____ Data to process

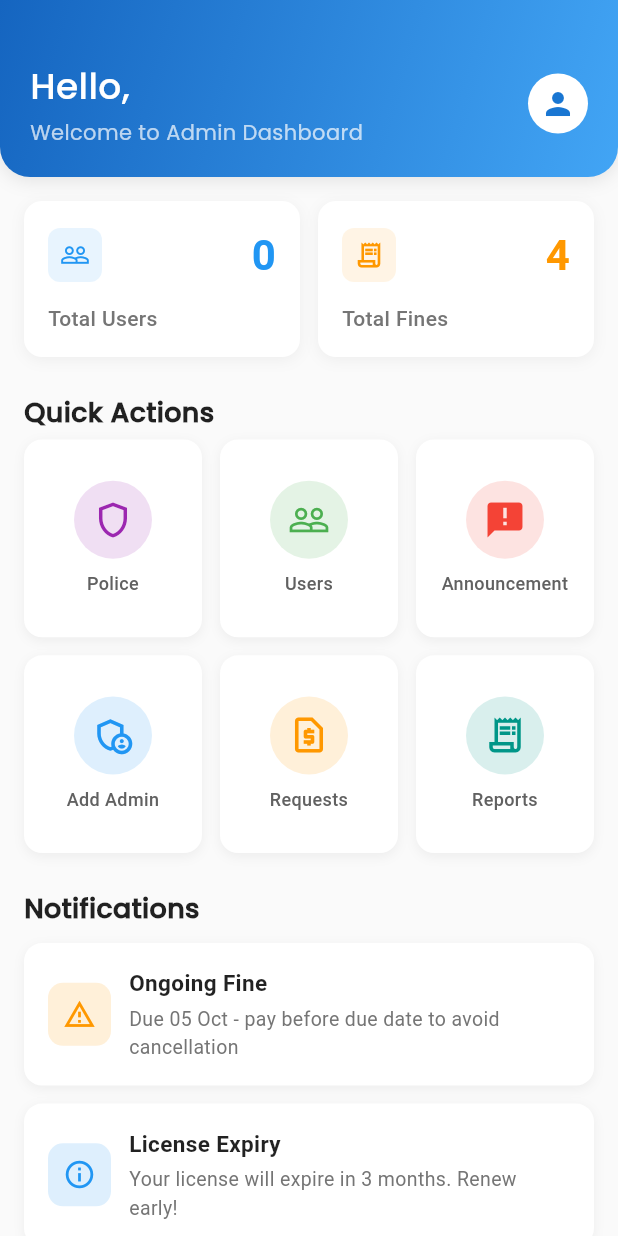
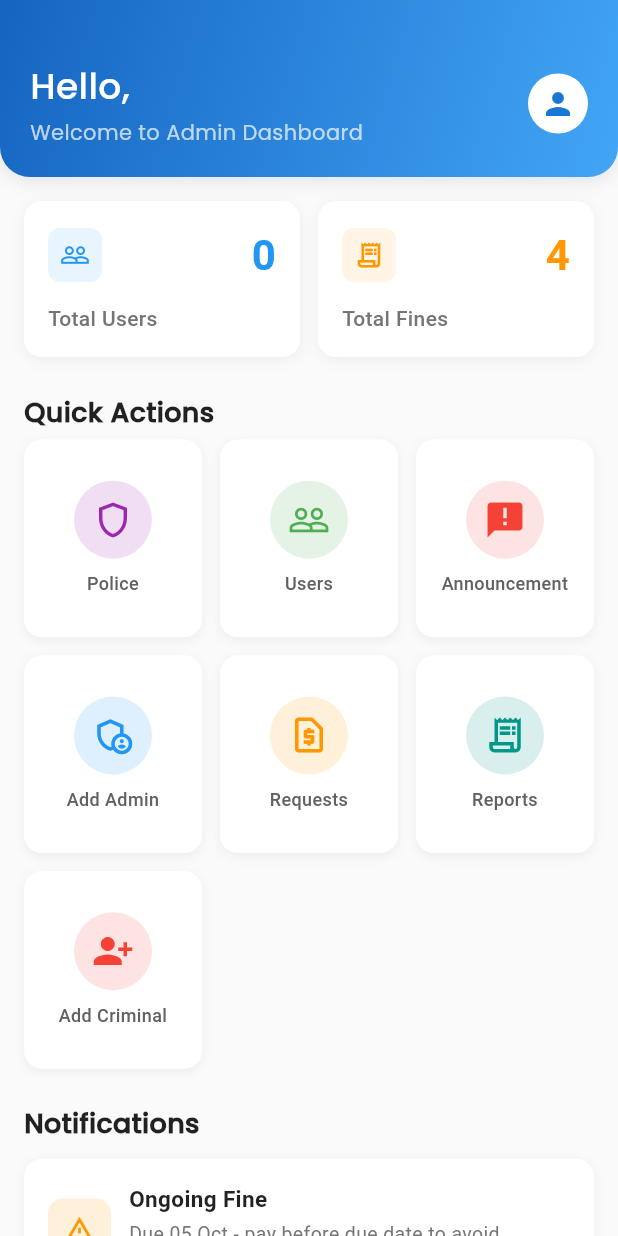
Before and after one commit to bandaraIR/SafeRoad_App, a Flutter app: the screen it shows once a user with an empty profile is signed in, on a phone screen of 412 x 824 dp. Run offline on Flutter 3.47's test engine with Material 3 defaults, Android fonts, the phone set to English and light mode, and no system bars; our stand-ins replace cloud_firestore, firebase_auth, firebase_core, firebase_storage, image_picker, multi_select_flutter; accounts and stored records are empty.

Commit message:
change criminal page

```diff
--- a/lib/pages/admin_pages/admin_dashboard.dart
+++ b/lib/pages/admin_pages/admin_dashboard.dart
@@ -8,6 +8,7 @@ import 'package:saferoad/pages/admin_pages/manage_police_page.dart';
 import 'package:saferoad/pages/admin_pages/manage_users_page.dart';
 import 'package:saferoad/pages/admin_pages/report_page.dart';
 import 'package:saferoad/pages/admin_pages/requests_page.dart';
+import 'package:saferoad/pages/admin_pages/add_criminal_page.dart';
 
 class AdminDashboard extends StatefulWidget {
   const AdminDashboard({super.key});
@@ -357,6 +358,19 @@ class _AdminDashboardState extends State<AdminDashboard> {
                 );
               },
             ),
+            _buildActionItem(
+              icon: Icons.person_add_alt_1,
+              label: "Add Criminal",
+              color: Colors.red,
+              onTap: () {
+                Navigator.push(
+                  context,
+                  MaterialPageRoute(
+                    builder: (context) => const AddCriminalPage(),
+                  ),
+                );
+              },
+            ),
           ],
         ),
       ],
```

________

● What the task asks: Find the lines in the records that contain the word "AdminDashboard", then copy every one of them.

● Answer area:
 class AdminDashboard extends StatefulWidget {
   const AdminDashboard({super.key});
@@ -357,6 +358,19 @@ class _AdminDashboardState extends State<AdminDashboard> {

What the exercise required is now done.